### How to complete this task
Please repeat the records exactly, keeping the pictures out.

### Dataset extract
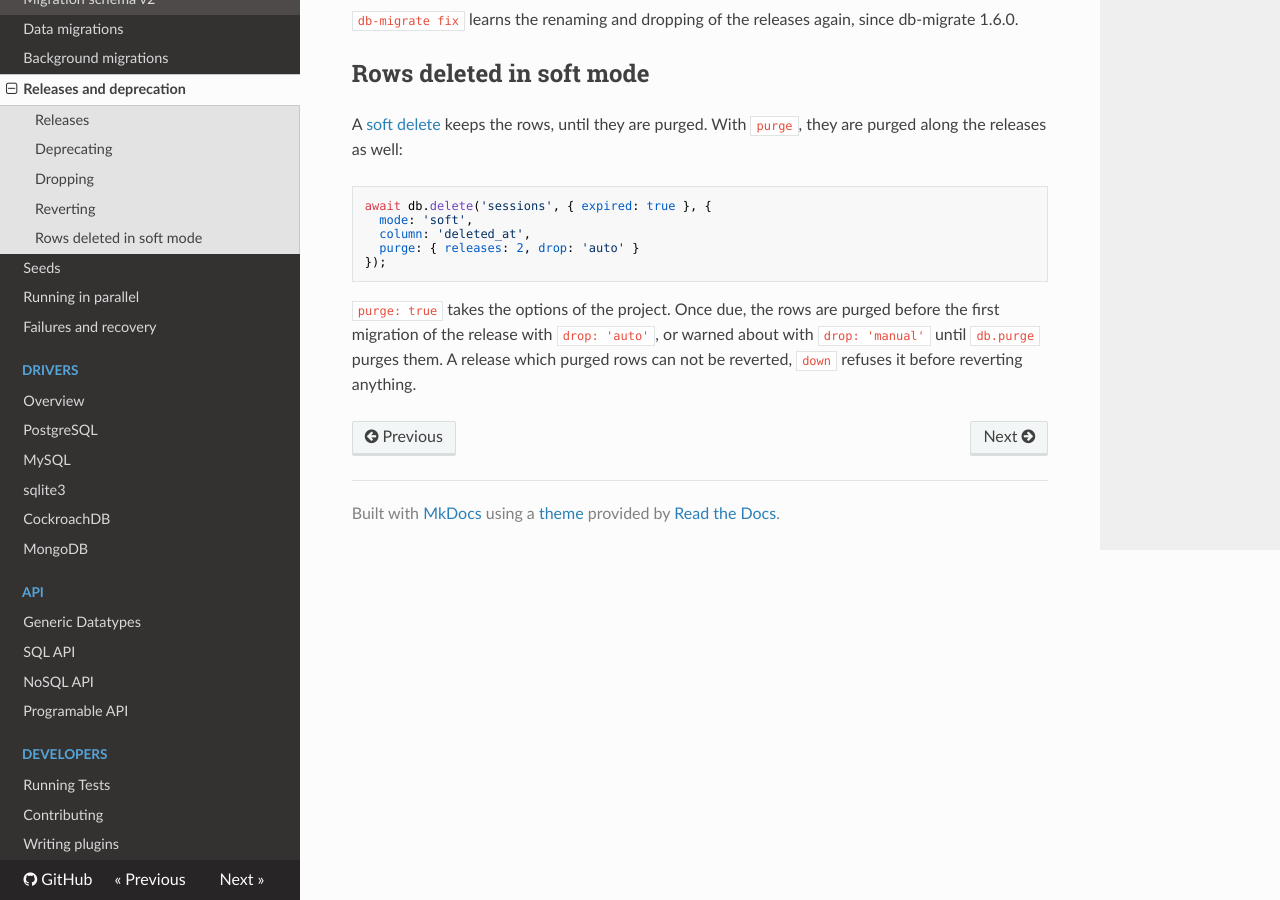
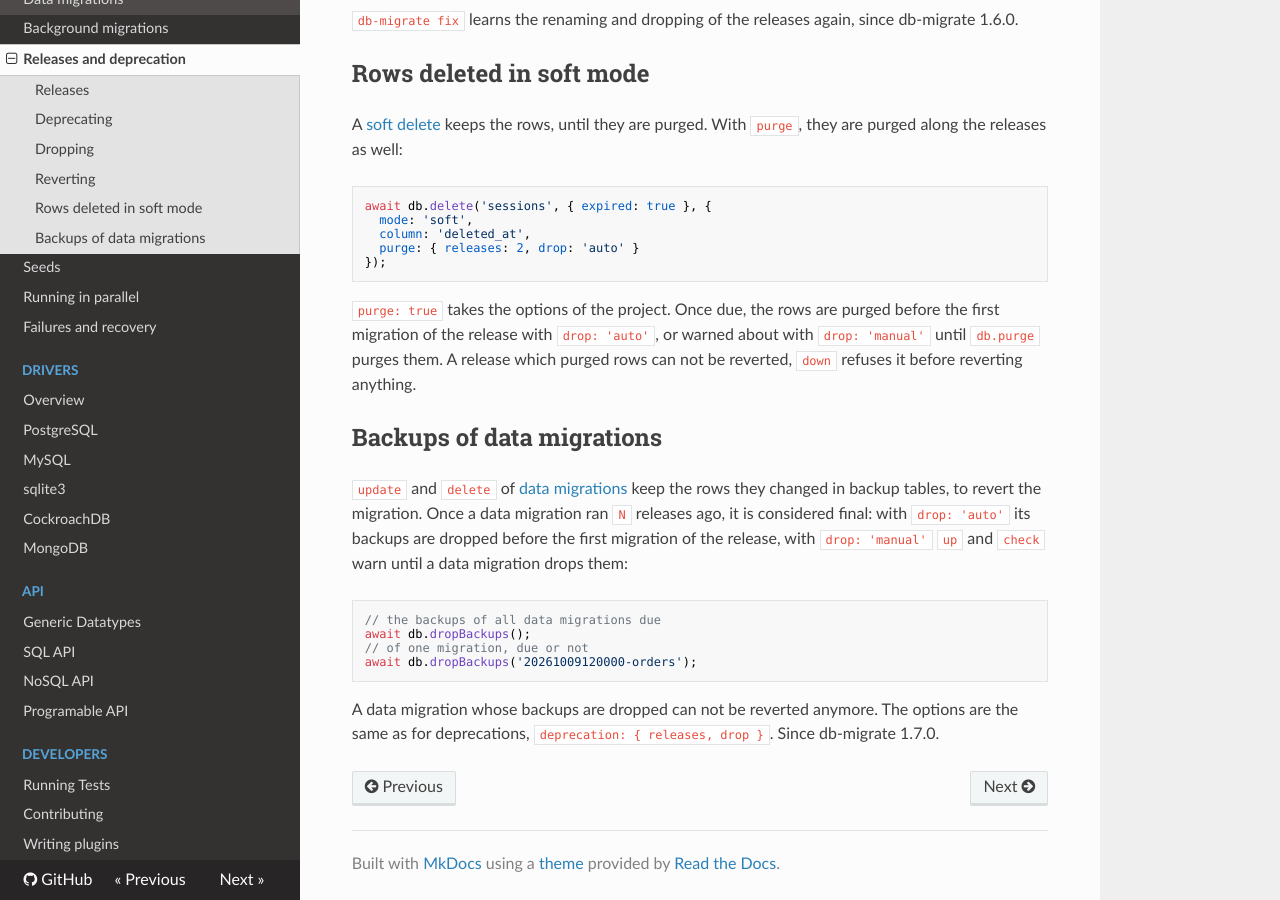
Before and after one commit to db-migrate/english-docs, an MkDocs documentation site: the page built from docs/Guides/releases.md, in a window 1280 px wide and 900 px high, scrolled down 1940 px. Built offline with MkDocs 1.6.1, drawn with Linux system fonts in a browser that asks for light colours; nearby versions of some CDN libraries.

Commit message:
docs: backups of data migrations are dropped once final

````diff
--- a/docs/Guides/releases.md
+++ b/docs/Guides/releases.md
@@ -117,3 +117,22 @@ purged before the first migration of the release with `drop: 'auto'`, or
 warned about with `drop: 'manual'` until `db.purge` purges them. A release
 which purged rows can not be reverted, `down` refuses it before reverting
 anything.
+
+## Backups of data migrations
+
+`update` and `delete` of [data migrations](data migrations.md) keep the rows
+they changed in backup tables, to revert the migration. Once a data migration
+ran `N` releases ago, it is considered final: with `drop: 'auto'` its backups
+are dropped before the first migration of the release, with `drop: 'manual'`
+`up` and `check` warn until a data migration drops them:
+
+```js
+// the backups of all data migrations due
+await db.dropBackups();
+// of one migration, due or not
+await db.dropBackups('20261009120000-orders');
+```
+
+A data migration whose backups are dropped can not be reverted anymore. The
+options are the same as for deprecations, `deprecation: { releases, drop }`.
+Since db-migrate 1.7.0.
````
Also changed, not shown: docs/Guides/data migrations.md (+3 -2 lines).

### Written solution
Before and after one commit to db-migrate/english-docs, an MkDocs documentation site: the page built from docs/Guides/releases.md, in a window 1280 px wide and 900 px high, scrolled down 1940 px. Built offline with MkDocs 1.6.1, drawn with Linux system fonts in a browser that asks for light colours; nearby versions of some CDN libraries.

Commit message:
docs: backups of data migrations are dropped once final

````diff
--- a/docs/Guides/releases.md
+++ b/docs/Guides/releases.md
@@ -117,3 +117,22 @@ purged before the first migration of the release with `drop: 'auto'`, or
 warned about with `drop: 'manual'` until `db.purge` purges them. A release
 which purged rows can not be reverted, `down` refuses it before reverting
 anything.
+
+## Backups of data migrations
+
+`update` and `delete` of [data migrations](data migrations.md) keep the rows
+they changed in backup tables, to revert the migration. Once a data migration
+ran `N` releases ago, it is considered final: with `drop: 'auto'` its backups
+are dropped before the first migration of the release, with `drop: 'manual'`
+`up` and `check` warn until a data migration drops them:
+
+```js
+// the backups of all data migrations due
+await db.dropBackups();
+// of one migration, due or not
+await db.dropBackups('20261009120000-orders');
+```
+
+A data migration whose backups are dropped can not be reverted anymore. The
+options are the same as for deprecations, `deprecation: { releases, drop }`.
+Since db-migrate 1.7.0.
````
Also changed, not shown: docs/Guides/data migrations.md (+3 -2 lines).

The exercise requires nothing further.